EXERCISE GOAL -
State how many lines of the data contain the word "type", and write nothing besides the number.

Web interface edit records:
* * * * * * *
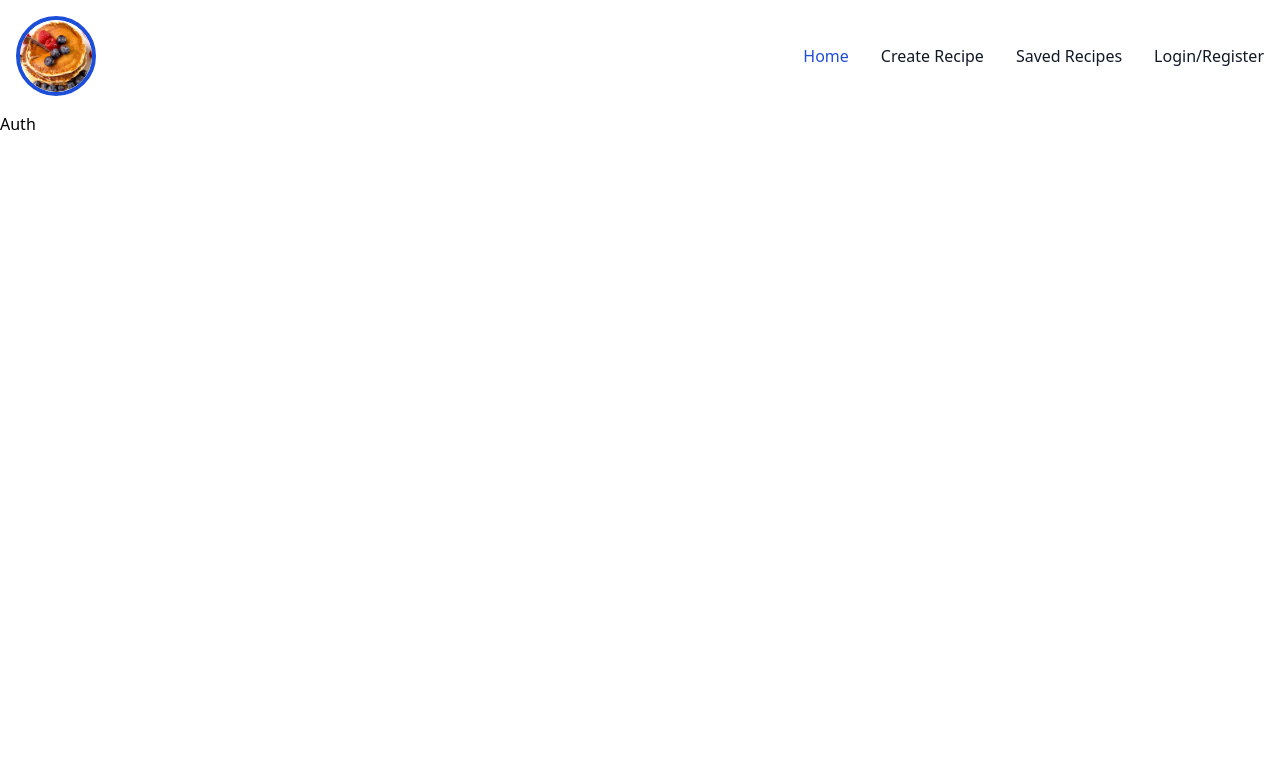
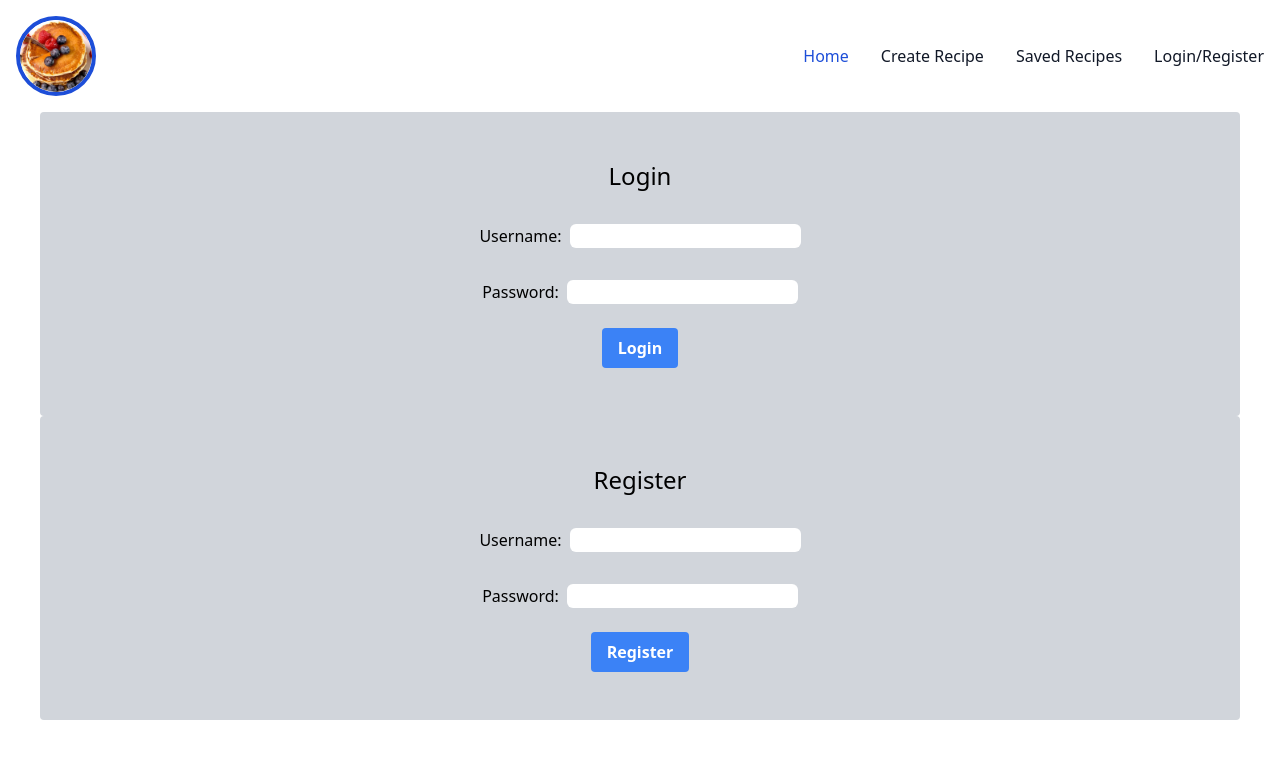
Before and after one commit to h-chagas/mern-recipe-app-front-end, a React (Create React App) app: page /auth in a window 1280 px wide. Shown: the top 758 px of the page. Built offline with nearby package versions, Linux system fonts and the light colour scheme.

Commit message:
build Register and Login component - register already working

```diff
--- a/src/pages/auth.js
+++ b/src/pages/auth.js
@@ -1,6 +1,101 @@
+import React, { useState } from "react";
+import axios from "axios";
 
 export const Auth = () => {
   return (
-    <div>Auth</div>
-  )
-}
+    <div>
+      <Login />
+      <Register />
+    </div>
+  );
+};
+
+//Components used only for this page
+
+const Login = () => {
+  const [username, setUsername] = useState("");
+  const [password, setPassword] = useState("");
+
+  return (
+    <Form
+      username={username}
+      setUsername={setUsername}
+      password={password}
+      setPassword={setPassword}
+      label="Login"
+    />
+  );
+};
+
+const Register = () => {
+  const [username, setUsername] = useState("");
+  const [password, setPassword] = useState("");
+  const onSubmit = async (event) => {
+    event.preventDefault(); //won't refresh the page
+     try {
+      await axios.post("http://localhost:3001/auth/register", {username, password}); //////////////////// CHANGE IT AFTER DEPLOYMENT
+      alert("Registration completed! Now login.")
+     } catch (error) {
+      console.error(error)
+     }
+
+  }
+
+  return (
+    <Form
+      username={username}
+      setUsername={setUsername}
+      password={password}
+      setPassword={setPassword}
+      label="Register"
+      onSubmit={onSubmit}
+    />
+  );
+};
+
+const Form = ({
+  username,
+  setUsername,
+  password,
+  setPassword,
+  label,
+  onSubmit,
+}) => {
+  return (
+    <div className="bg-gray-300 rounded flex flex-col justify-center mx-10 py-12 lg:px-8">
+      <form className="flex flex-col items-center" onSubmit={onSubmit}>
+        <h1 className="text-2xl text-center">{label}</h1>
+        <div className="flex items-center justify-center mt-8">
+          <label htmlFor="username" className="mr-2">
+            Username:{" "}
+          </label>
+          <input
+            type="text"
+            id="username"
+            className="rounded-md"
+            value={username}
+            onChange={(event) => setUsername(event.target.value)}
+          />
+        </div>
+        <div className="flex items-center justify-center mt-8">
+          <label htmlFor="password" className="mr-2">
+            Password:{" "}
+          </label>
+          <input
+            type="password"
+            id="password"
+            className="rounded-md"
+            value={password}
+            onChange={(event) => setPassword(event.target.value)}
+          />
+        </div>
+        <button
+          type="submit"
+          class="bg-blue-500 mt-6 self-auto hover:bg-blue-700 text-white font-bold py-2 px-4 rounded"
+        >
+          {label}
+        </button>
+      </form>
+    </div>
+  );
+};
```
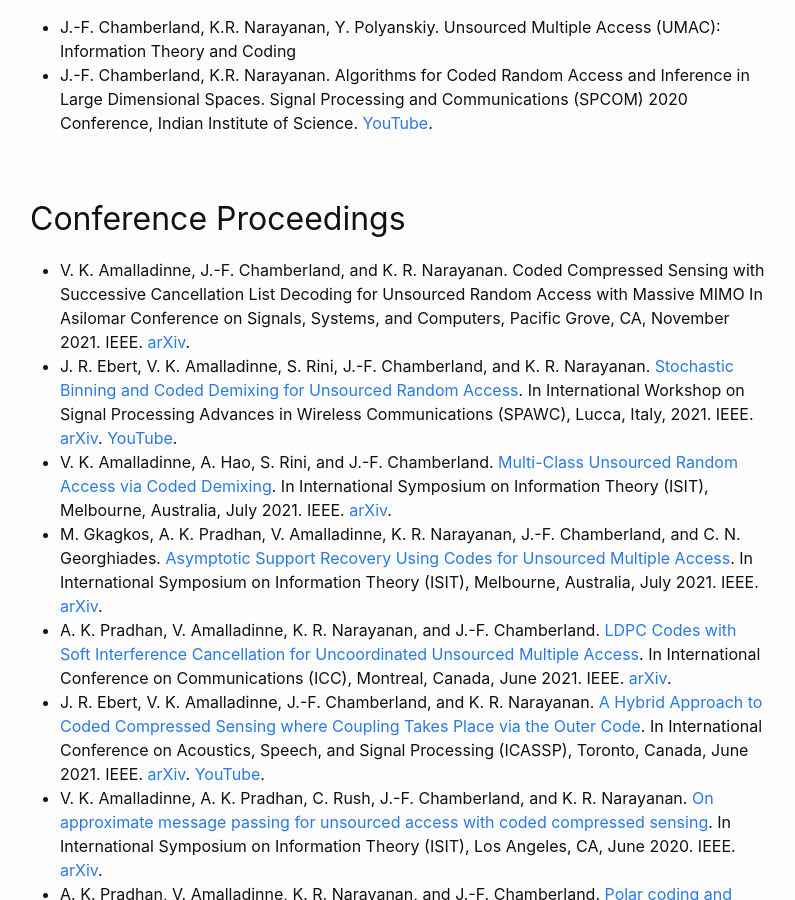
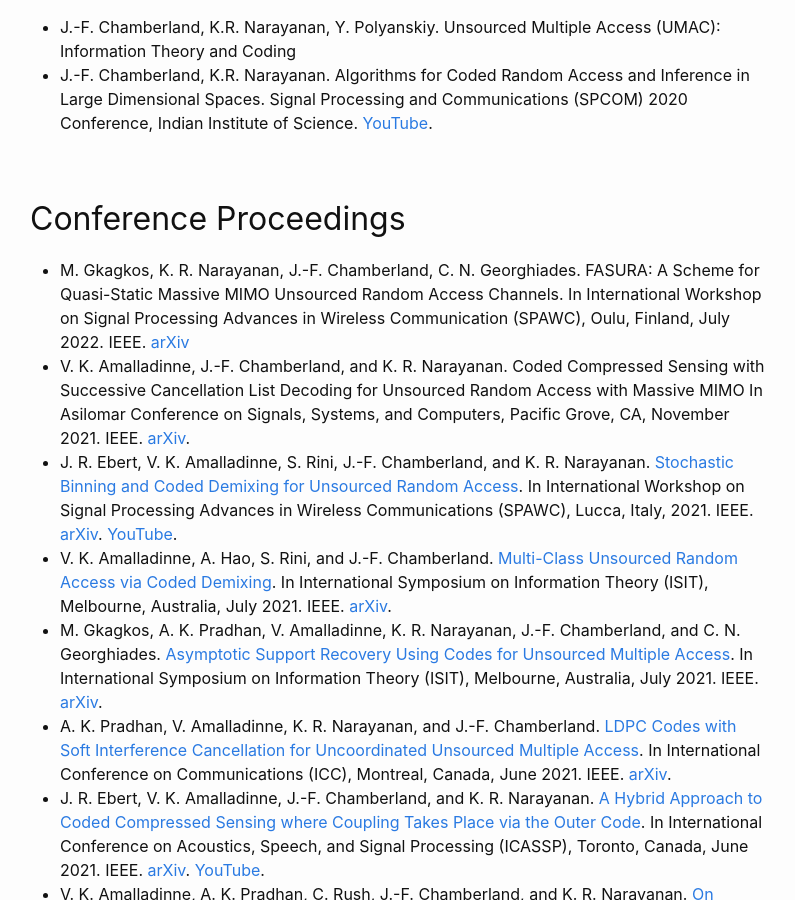
Before and after one commit to EngProjects/mMTC, a Jekyll site: the page built from publications.md, in a window 1280 px wide and 900 px high, scrolled down 1067 px. Shown: the whole window, without its empty margins (240-1035 px from the left). Built offline with Jekyll 4.4.1, drawn with Linux system fonts in a browser that asks for light colours.

Commit message:
Update publications.md

```diff
--- a/publications.md
+++ b/publications.md
@@ -55,6 +55,10 @@ Signal Processing and Communications (SPCOM) 2020 Conference, Indian Institute o
 
 ## Conference Proceedings
 
+* M. Gkagkos, K. R. Narayanan, J.-F. Chamberland, C. N. Georghiades.
+FASURA: A Scheme for Quasi-Static Massive MIMO Unsourced Random Access Channels.
+In International Workshop on Signal Processing Advances in Wireless Communication (SPAWC), Oulu, Finland, July 2022. IEEE.
+[arXiv](https://arxiv.org/abs/2202.11042)
 * V. K. Amalladinne, J.-F. Chamberland, and K. R. Narayanan.
 Coded Compressed Sensing with Successive Cancellation List Decoding for Unsourced Random Access with Massive MIMO
 In Asilomar Conference on Signals, Systems, and Computers, Pacific Grove, CA, November 2021. IEEE.
```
* * * * * * *
SOLUTION TO THE PROBLEM -
3